legacy for BC schools
by Alan Zisman
(c) 1997. First
published in Computer Player, September 1997
When they go back to school this month, thousands of
school computer-using students and teachers will be missing a friend
Barry Macdonald, teacher, administrator, and pioneer
in the use of computers
in the classroom, died last Spring, of cancer, at the age of 53.
As a young teacher, at East Vancouver's South Hill
Elementary, in the
early 1970s, Barry gained access for his students to the main frame
at John Oliver Secondary, down the street, via a teletype link. A few
later, seeing the potential for the classroom of the then brand new
computers, Barry started working with a Commodore Pet, one of the first
generation of PCs.
With such primitive equipment, and with support from
the school district,
he soon fired up EdNet, Western Canada's first school-focused BBS,
remained in operation until 1996, serving generations of students and
with educational software, on-line games and trivia contests, Internet
links, and a safe environment for students to chat.
Moving into district administration, Barry helped to
build up the Vancouver
School Board's Media Services department, which, among other services,
provided a library of software which teachers could borrow for
use. He helped create a District Technology Centre, to provide training
for teachers in the educational use of computers.
While providing leadership and direction to schools
looking for ways
to increase the use of computers in the classroom, Barry never lost
of the idea that computers were not an end in themselves-they were a
to encourage student learning. The key question, for Barry, was always
'what will students learn from this activity'?
During the 1990s, while his job responsibilities
increased as he was
appointed District Principal, managing a department that was expanded
include library resources and curriculum development, Barry continued
look for ways to connect technology with education; for a year, he led
a group of local teachers, contracted by the provincial Ministry of
to work on ideas for integrating information technology into the school
curriculum at all grade levels, helping to create the framework that
school year has become Information Technology, a newly-required course
for grades K to 10.
As well, he pushed and prodded the Vancouver school
district to connect
schools electronically to one another and to the Internet. . Stargate,
a Web server, was set up to host school Web sites
and because of his efforts, Vancouver continues to build a Wide
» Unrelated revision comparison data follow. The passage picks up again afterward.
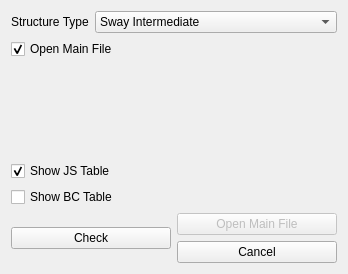
First picture: the form in widgets/control/control_joint_shear_bc.ui, repository ebrahimraeyat/civilTools, before the edit.
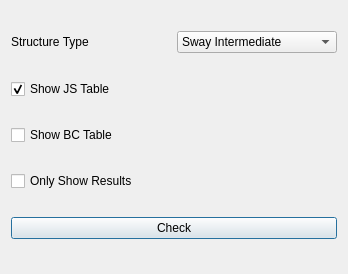
Second picture: the form after the edit. Icons and pictures are not drawn.

Commit message: Let Only show the results of js

The edit to the form file:
```diff
--- a/widgets/control/control_joint_shear_bc.ui
+++ b/widgets/control/control_joint_shear_bc.ui
@@ -25,8 +25,8 @@
   </property>
   <layout class="QVBoxLayout" name="verticalLayout">
    <item>
-    <layout class="QFormLayout" name="formLayout">
-     <item row="0" column="0">
+    <layout class="QHBoxLayout" name="horizontalLayout">
+     <item>
       <widget class="QLabel" name="label_3">
        <property name="enabled">
         <bool>true</bool>
@@ -36,7 +36,7 @@
        </property>
       </widget>
      </item>
-     <item row="0" column="1">
+     <item>
       <widget class="QComboBox" name="structure_type_combobox">
        <item>
         <property name="text">
@@ -50,16 +50,6 @@
        </item>
       </widget>
      </item>
-     <item row="1" column="0" colspan="2">
-      <widget class="QCheckBox" name="open_main_file">
-       <property name="text">
-        <string>Open Main File</string>
-       </property>
-       <property name="checked">
-        <bool>true</bool>
-       </property>
-      </widget>
-     </item>
     </layout>
    </item>
    <item>
@@ -83,45 +73,19 @@
     </widget>
    </item>
    <item>
-    <layout class="QGridLayout" name="gridLayout">
-     <item row="0" column="1">
-      <widget class="QPushButton" name="open_main_file_button">
-       <property name="enabled">
+    <widget class="QCheckBox" name="only_show_results_checkbox">
+     <property name="toolTip">
+      <string>Do not Create Joint Shear File and only Show the Results</string>
+     </property>
+     <property name="text">
+      <string>Only Show Results</string>
+     </property>
+     <property name="checked">
         <bool>false</bool>
        </property>
-       <property name="text">
-        <string>Open Main File</string>
-       </property>
-       <property name="icon">
-        <iconset resource="../../civiltools.qrc">
-         <normaloff>:/civiltools/images/open.svg</normaloff>:/civiltools/images/open.svg</iconset>
-       </property>
-       <property name="iconSize">
-        <size>
-         <width>40</width>
-         <height>40</height>
-        </size>
-       </property>
-      </widget>
-     </item>
-     <item row="1" column="1">
-      <widget class="QPushButton" name="cancel_button">
-       <property name="text">
-        <string>Cancel</string>
-       </property>
-       <property name="icon">
-        <iconset resource="../../civiltools.qrc">
-         <normaloff>:/civiltools/images/cancel.svg</normaloff>:/civiltools/images/cancel.svg</iconset>
-       </property>
-       <property name="iconSize">
-        <size>
-         <width>40</width>
-         <height>40</height>
-        </size>
-       </property>
-      </widget>
-     </item>
-     <item row="0" column="0" rowspan="2">
+    </widget>
+   </item>
+   <item>
       <widget class="QPushButton" name="check">
        <property name="text">
         <string>Check</string>
@@ -137,8 +101,6 @@
         </size>
        </property>
       </widget>
-     </item>
-    </layout>
    </item>
   </layout>
  </widget>
```
Left out of the diff: 6 changed lines with no effect on the pictures. Lines whose indentation alone changed are shown as unchanged. The commit also changes 3 other files.
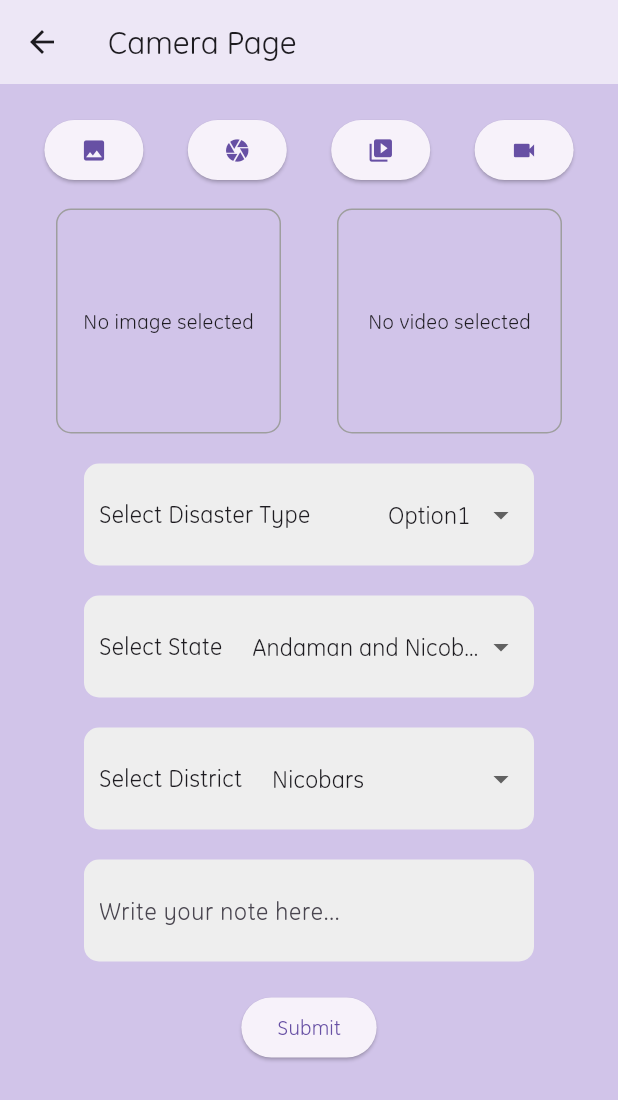
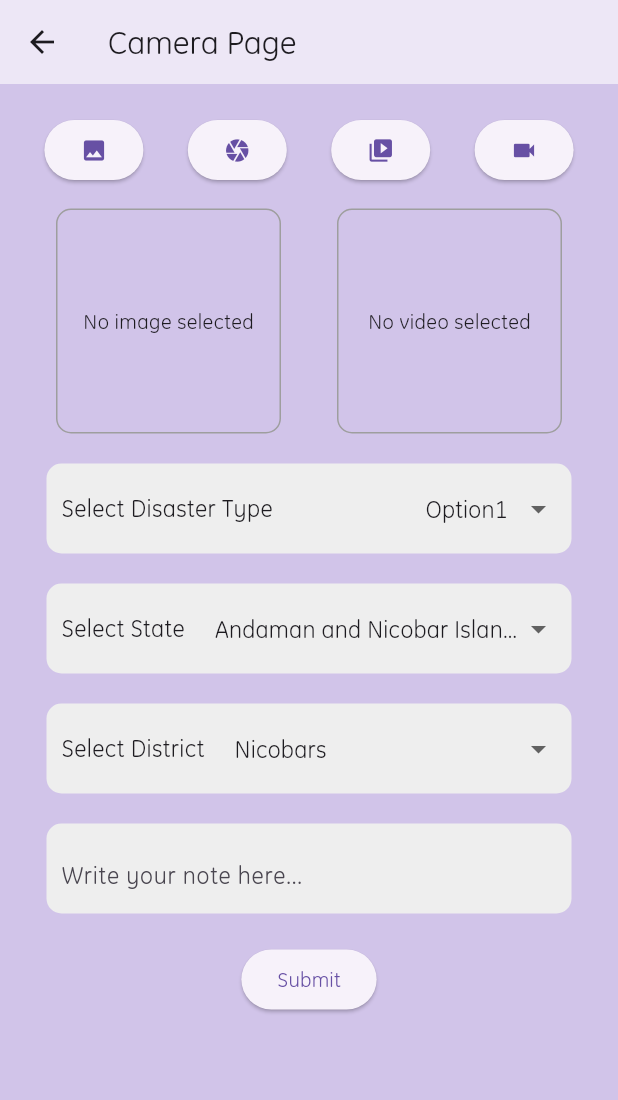
Before and after one commit to dot-config-IIITS/application-SIH-BachavSetu, a Flutter app: the CameraPage screen opened directly, on a phone screen of 412 x 824 dp. Shown: the top 1100 px of the screen. Run offline on Flutter 3.47's test engine with Material 3 defaults, Android fonts, the phone set to English and light mode, and no system bars; our stand-ins replace curved_navigation_bar, flutter_map, image_picker, ionicons, latlong2, socket_io_client.

Commit message:
Minor design changes to camera page

```diff
--- a/bachavsetu/lib/camera/camera_page.dart
+++ b/bachavsetu/lib/camera/camera_page.dart
@@ -53,7 +53,8 @@ class _CameraPageState extends State<CameraPage> {
   }
 
   Future<void> _loadStatesAndDistricts() async {
-    final String data = await rootBundle.loadString('assets/settingsAssets/states_districts.json');
+    final String data = await rootBundle
+        .loadString('assets/settingsAssets/states_districts.json');
     final Map<String, dynamic> statesData = json.decode(data);
 
     statesData.forEach((key, value) {
@@ -63,7 +64,9 @@ class _CameraPageState extends State<CameraPage> {
 
     setState(() {
       selectedStateName = stateNames.isNotEmpty ? stateNames[0] : '';
-      selectedDistrict = districts[selectedStateName]!.isNotEmpty ? districts[selectedStateName]![0] : '';
+      selectedDistrict = districts[selectedStateName]!.isNotEmpty
+          ? districts[selectedStateName]![0]
+          : '';
     });
   }
 
@@ -153,7 +156,8 @@ class _CameraPageState extends State<CameraPage> {
               const SizedBox(height: 20),
               // Dropdown menu for selecting the type of disaster/calamity
               Container(
-                width: 300,
+                width: 350,
+                height: 60,
                 padding: const EdgeInsets.all(10),
                 decoration: BoxDecoration(
                   color: Colors.grey[200],
@@ -184,7 +188,8 @@ class _CameraPageState extends State<CameraPage> {
               ),
               const SizedBox(height: 20),
               Container(
-                width: 300,
+                width: 350,
+                height: 60,
                 padding: const EdgeInsets.all(10),
                 decoration: BoxDecoration(
                   color: Colors.grey[200],
@@ -208,7 +213,9 @@ class _CameraPageState extends State<CameraPage> {
                         onChanged: (value) {
                           setState(() {
                             selectedStateName = value!;
-                            selectedDistrict = districts[value]!.isNotEmpty ? districts[value]![0] : '';
+                            selectedDistrict = districts[value]!.isNotEmpty
+                                ? districts[value]![0]
+                                : '';
                           });
                         },
                         items: stateNames.map((option) {
@@ -227,7 +234,8 @@ class _CameraPageState extends State<CameraPage> {
               ),
               const SizedBox(height: 20),
               Container(
-                width: 300,
+                width: 350,
+                height: 60,
                 padding: const EdgeInsets.all(10),
                 decoration: BoxDecoration(
                   color: Colors.grey[200],
@@ -268,7 +276,8 @@ class _CameraPageState extends State<CameraPage> {
               const SizedBox(height: 20),
               // Text input for adding notes
               Container(
-                width: 300,
+                width: 350,
+                height: 60,
                 padding: const EdgeInsets.all(10),
                 decoration: BoxDecoration(
                   color: Colors.grey[200],
--- a/bachavsetu/lib/main.dart
+++ b/bachavsetu/lib/main.dart
@@ -22,9 +22,9 @@ class MyApp extends StatelessWidget {
       theme: ThemeData(fontFamily: 'GE Inspira'),
       // home: Welcome(),
       // home: ArticleHomePage(),
-      // home: InitPage(),
+      home: InitPage(),
       // home: MockDrill(),
-      home: SettingsPage(),
+      // home: SettingsPage(),
     );
   }
 }
```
Network, promising high-speed Net access to all students, even in these
times of funding cutbacks
The cutbacks took their toll, however.
As part of Vancouver's budget tightening this spring,
Barry, along with
all the other District Principals, was laid off. At the same time, his
Media Services and Technology department was pared back, losing much of
its staff, and dispersing much of its collection of software, films,
other media to individual schools.
And in May, Barry, who had been battling cancer for
several years, died.
He will be remembered for a sense of humour, and for a
that given technology tools and training, teachers and students can
more creative problem solvers... that it's not enough to throw hardware
into a classroom-that while that needs to be done, it needs to be done
with thought, with support, and with a plan for its use. And always
a sense of 'what will students be learning from this'?
In the coming school year, as parents, teachers, and
students work together
to get computers and the Internet into Vancouver classrooms, as they
with ways to meet the requirements of the new Information Technology
as they learn to use this new technology to prepare students to be
learners and citizens of the next millenium, they will be building upon
the ideas and leadership of Barry Macdonald. His encouragement of the
of technology in the classroom has made Vancouver schools a richer
environment, but the loss of the man has made us all the poorer.
New: PDF of the program from
the Vancouver School Board 1997 memorial for Barry Macdonald (1.8 MB